__Your instructions__. A verbatim printing of the entries that follow is needed; pictures must not appear in it.

======== Input

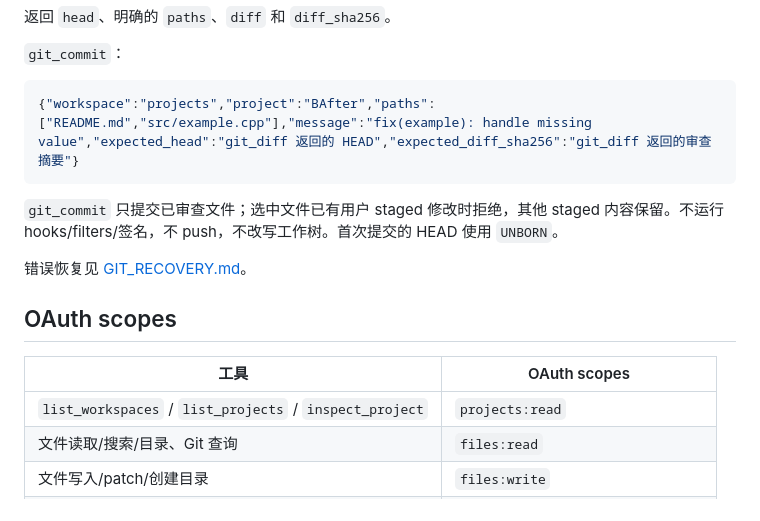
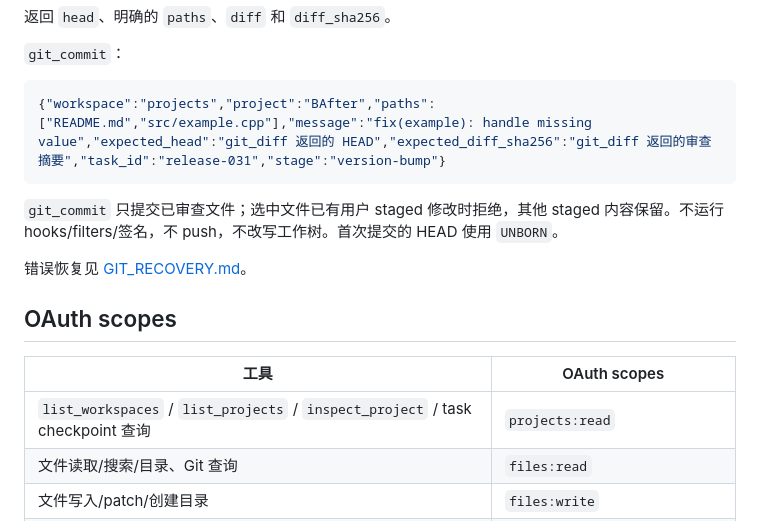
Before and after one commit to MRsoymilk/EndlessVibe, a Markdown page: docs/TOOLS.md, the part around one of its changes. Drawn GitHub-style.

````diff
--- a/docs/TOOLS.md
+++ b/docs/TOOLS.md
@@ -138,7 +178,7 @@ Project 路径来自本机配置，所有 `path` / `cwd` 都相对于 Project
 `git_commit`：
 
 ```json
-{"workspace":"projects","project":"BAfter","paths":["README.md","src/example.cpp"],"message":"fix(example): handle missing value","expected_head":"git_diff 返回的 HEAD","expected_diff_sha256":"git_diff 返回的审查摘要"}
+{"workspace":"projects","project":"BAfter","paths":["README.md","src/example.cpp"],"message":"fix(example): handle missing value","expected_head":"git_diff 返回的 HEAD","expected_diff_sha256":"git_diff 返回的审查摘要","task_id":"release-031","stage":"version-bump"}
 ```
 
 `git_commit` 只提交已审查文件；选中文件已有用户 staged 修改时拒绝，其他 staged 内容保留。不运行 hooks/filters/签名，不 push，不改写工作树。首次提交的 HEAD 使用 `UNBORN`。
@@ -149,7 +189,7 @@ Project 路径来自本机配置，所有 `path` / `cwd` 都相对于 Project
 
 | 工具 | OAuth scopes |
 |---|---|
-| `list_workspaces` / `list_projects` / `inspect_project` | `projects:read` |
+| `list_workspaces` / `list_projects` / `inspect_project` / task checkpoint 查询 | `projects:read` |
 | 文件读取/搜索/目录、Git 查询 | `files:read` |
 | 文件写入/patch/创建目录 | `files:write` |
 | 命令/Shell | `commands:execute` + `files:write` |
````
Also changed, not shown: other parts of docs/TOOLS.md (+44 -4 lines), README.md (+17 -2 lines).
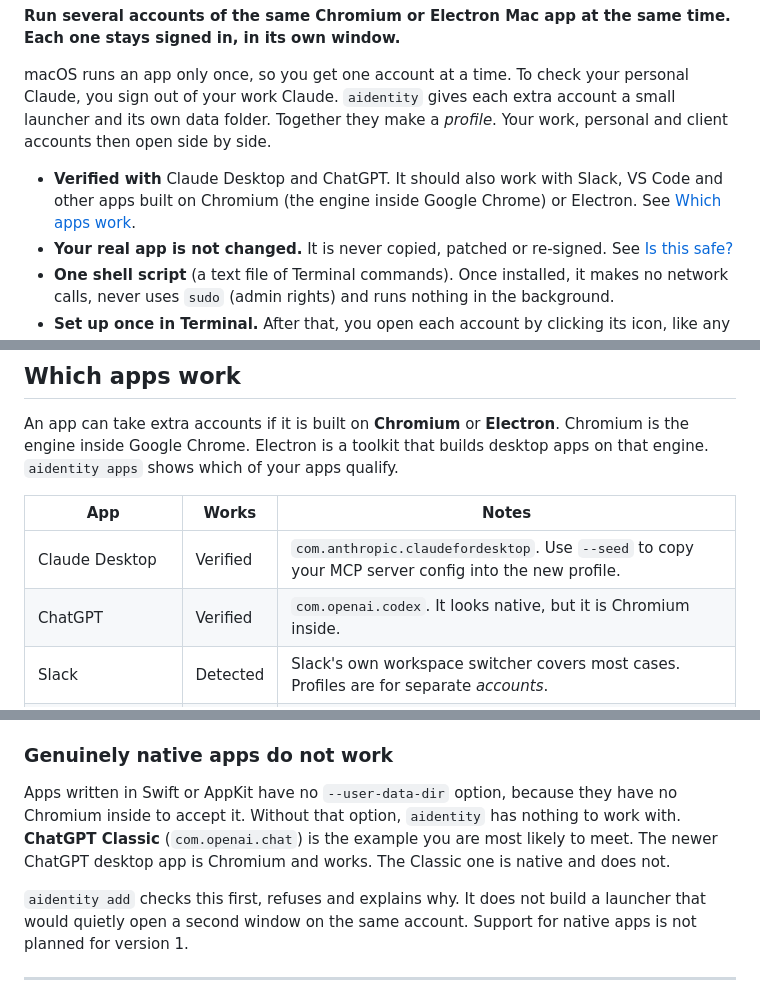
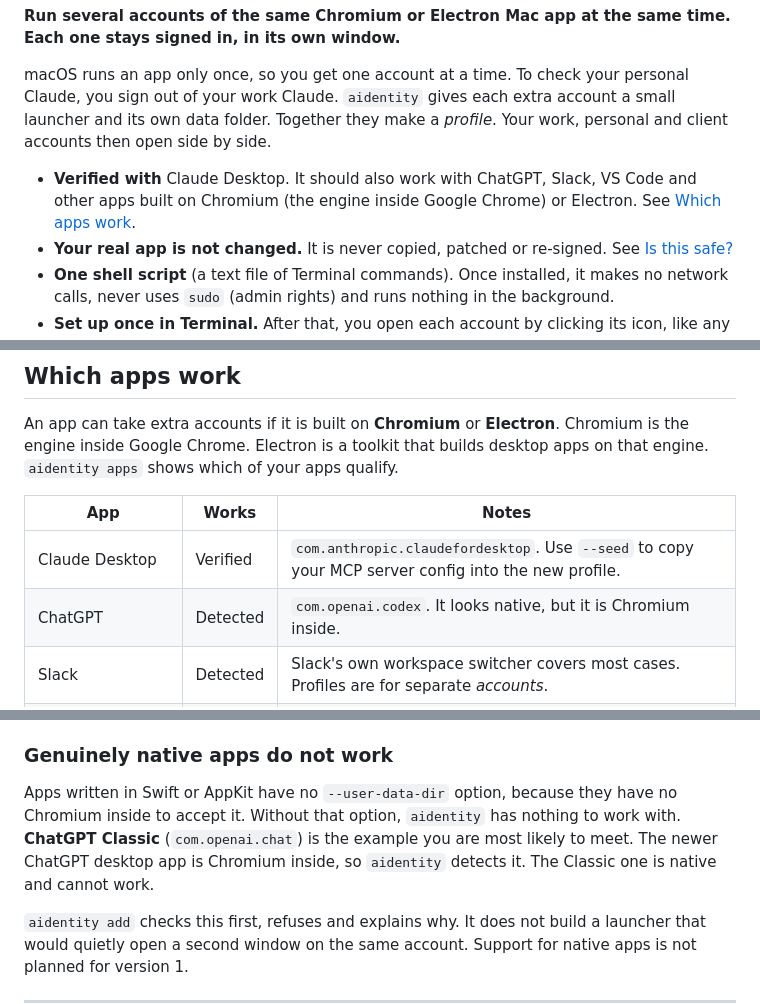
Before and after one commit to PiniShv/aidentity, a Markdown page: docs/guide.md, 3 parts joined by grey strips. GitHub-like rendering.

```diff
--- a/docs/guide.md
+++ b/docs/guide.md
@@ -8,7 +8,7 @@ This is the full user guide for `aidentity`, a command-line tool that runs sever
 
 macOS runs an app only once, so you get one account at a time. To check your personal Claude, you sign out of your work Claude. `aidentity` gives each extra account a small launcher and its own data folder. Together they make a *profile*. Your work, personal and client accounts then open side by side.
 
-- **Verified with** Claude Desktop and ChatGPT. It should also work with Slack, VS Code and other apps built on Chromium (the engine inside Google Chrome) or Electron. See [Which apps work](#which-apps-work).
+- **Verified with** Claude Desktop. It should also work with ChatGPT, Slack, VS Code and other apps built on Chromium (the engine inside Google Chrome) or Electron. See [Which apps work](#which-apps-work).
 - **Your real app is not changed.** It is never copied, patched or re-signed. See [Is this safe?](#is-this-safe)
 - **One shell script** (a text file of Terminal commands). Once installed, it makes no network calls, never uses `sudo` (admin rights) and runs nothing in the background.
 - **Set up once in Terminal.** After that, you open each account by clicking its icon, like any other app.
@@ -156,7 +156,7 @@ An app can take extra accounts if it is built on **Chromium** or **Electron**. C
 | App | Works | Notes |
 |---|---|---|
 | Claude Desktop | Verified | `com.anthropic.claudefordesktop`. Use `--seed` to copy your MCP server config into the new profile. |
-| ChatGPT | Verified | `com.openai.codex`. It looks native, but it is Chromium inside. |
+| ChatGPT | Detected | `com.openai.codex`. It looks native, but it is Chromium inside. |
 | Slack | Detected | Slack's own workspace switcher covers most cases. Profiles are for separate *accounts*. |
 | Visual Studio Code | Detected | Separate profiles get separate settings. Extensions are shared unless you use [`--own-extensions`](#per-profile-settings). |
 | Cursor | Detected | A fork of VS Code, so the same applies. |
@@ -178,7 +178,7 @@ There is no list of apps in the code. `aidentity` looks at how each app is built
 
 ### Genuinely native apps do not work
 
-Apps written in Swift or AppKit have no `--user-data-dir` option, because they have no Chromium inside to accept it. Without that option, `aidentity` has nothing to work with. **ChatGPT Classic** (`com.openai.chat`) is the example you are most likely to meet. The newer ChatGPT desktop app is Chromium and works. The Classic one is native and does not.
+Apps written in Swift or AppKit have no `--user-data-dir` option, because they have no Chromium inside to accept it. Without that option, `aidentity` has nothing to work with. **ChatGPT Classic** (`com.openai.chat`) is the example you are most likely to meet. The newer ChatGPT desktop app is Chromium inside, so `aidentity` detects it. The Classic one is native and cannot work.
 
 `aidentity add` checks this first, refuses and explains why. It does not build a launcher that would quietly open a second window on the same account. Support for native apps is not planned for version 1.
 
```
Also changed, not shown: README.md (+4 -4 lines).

================

__Solved problem__.
Before and after one commit to MRsoymilk/EndlessVibe, a Markdown page: docs/TOOLS.md, the part around one of its changes. Drawn GitHub-style.

````diff
--- a/docs/TOOLS.md
+++ b/docs/TOOLS.md
@@ -138,7 +178,7 @@ Project 路径来自本机配置，所有 `path` / `cwd` 都相对于 Project
 `git_commit`：
 
 ```json
-{"workspace":"projects","project":"BAfter","paths":["README.md","src/example.cpp"],"message":"fix(example): handle missing value","expected_head":"git_diff 返回的 HEAD","expected_diff_sha256":"git_diff 返回的审查摘要"}
+{"workspace":"projects","project":"BAfter","paths":["README.md","src/example.cpp"],"message":"fix(example): handle missing value","expected_head":"git_diff 返回的 HEAD","expected_diff_sha256":"git_diff 返回的审查摘要","task_id":"release-031","stage":"version-bump"}
 ```
 
 `git_commit` 只提交已审查文件；选中文件已有用户 staged 修改时拒绝，其他 staged 内容保留。不运行 hooks/filters/签名，不 push，不改写工作树。首次提交的 HEAD 使用 `UNBORN`。
@@ -149,7 +189,7 @@ Project 路径来自本机配置，所有 `path` / `cwd` 都相对于 Project
 
 | 工具 | OAuth scopes |
 |---|---|
-| `list_workspaces` / `list_projects` / `inspect_project` | `projects:read` |
+| `list_workspaces` / `list_projects` / `inspect_project` / task checkpoint 查询 | `projects:read` |
 | 文件读取/搜索/目录、Git 查询 | `files:read` |
 | 文件写入/patch/创建目录 | `files:write` |
 | 命令/Shell | `commands:execute` + `files:write` |
````
Also changed, not shown: other parts of docs/TOOLS.md (+44 -4 lines), README.md (+17 -2 lines).
Before and after one commit to PiniShv/aidentity, a Markdown page: docs/guide.md, 3 parts joined by grey strips. GitHub-like rendering.

```diff
--- a/docs/guide.md
+++ b/docs/guide.md
@@ -8,7 +8,7 @@ This is the full user guide for `aidentity`, a command-line tool that runs sever
 
 macOS runs an app only once, so you get one account at a time. To check your personal Claude, you sign out of your work Claude. `aidentity` gives each extra account a small launcher and its own data folder. Together they make a *profile*. Your work, personal and client accounts then open side by side.
 
-- **Verified with** Claude Desktop and ChatGPT. It should also work with Slack, VS Code and other apps built on Chromium (the engine inside Google Chrome) or Electron. See [Which apps work](#which-apps-work).
+- **Verified with** Claude Desktop. It should also work with ChatGPT, Slack, VS Code and other apps built on Chromium (the engine inside Google Chrome) or Electron. See [Which apps work](#which-apps-work).
 - **Your real app is not changed.** It is never copied, patched or re-signed. See [Is this safe?](#is-this-safe)
 - **One shell script** (a text file of Terminal commands). Once installed, it makes no network calls, never uses `sudo` (admin rights) and runs nothing in the background.
 - **Set up once in Terminal.** After that, you open each account by clicking its icon, like any other app.
@@ -156,7 +156,7 @@ An app can take extra accounts if it is built on **Chromium** or **Electron**. C
 | App | Works | Notes |
 |---|---|---|
 | Claude Desktop | Verified | `com.anthropic.claudefordesktop`. Use `--seed` to copy your MCP server config into the new profile. |
-| ChatGPT | Verified | `com.openai.codex`. It looks native, but it is Chromium inside. |
+| ChatGPT | Detected | `com.openai.codex`. It looks native, but it is Chromium inside. |
 | Slack | Detected | Slack's own workspace switcher covers most cases. Profiles are for separate *accounts*. |
 | Visual Studio Code | Detected | Separate profiles get separate settings. Extensions are shared unless you use [`--own-extensions`](#per-profile-settings). |
 | Cursor | Detected | A fork of VS Code, so the same applies. |
@@ -178,7 +178,7 @@ There is no list of apps in the code. `aidentity` looks at how each app is built
 
 ### Genuinely native apps do not work
 
-Apps written in Swift or AppKit have no `--user-data-dir` option, because they have no Chromium inside to accept it. Without that option, `aidentity` has nothing to work with. **ChatGPT Classic** (`com.openai.chat`) is the example you are most likely to meet. The newer ChatGPT desktop app is Chromium and works. The Classic one is native and does not.
+Apps written in Swift or AppKit have no `--user-data-dir` option, because they have no Chromium inside to accept it. Without that option, `aidentity` has nothing to work with. **ChatGPT Classic** (`com.openai.chat`) is the example you are most likely to meet. The newer ChatGPT desktop app is Chromium inside, so `aidentity` detects it. The Classic one is native and cannot work.
 
 `aidentity add` checks this first, refuses and explains why. It does not build a launcher that would quietly open a second window on the same account. Support for native apps is not planned for version 1.
 
```
Also changed, not shown: README.md (+4 -4 lines).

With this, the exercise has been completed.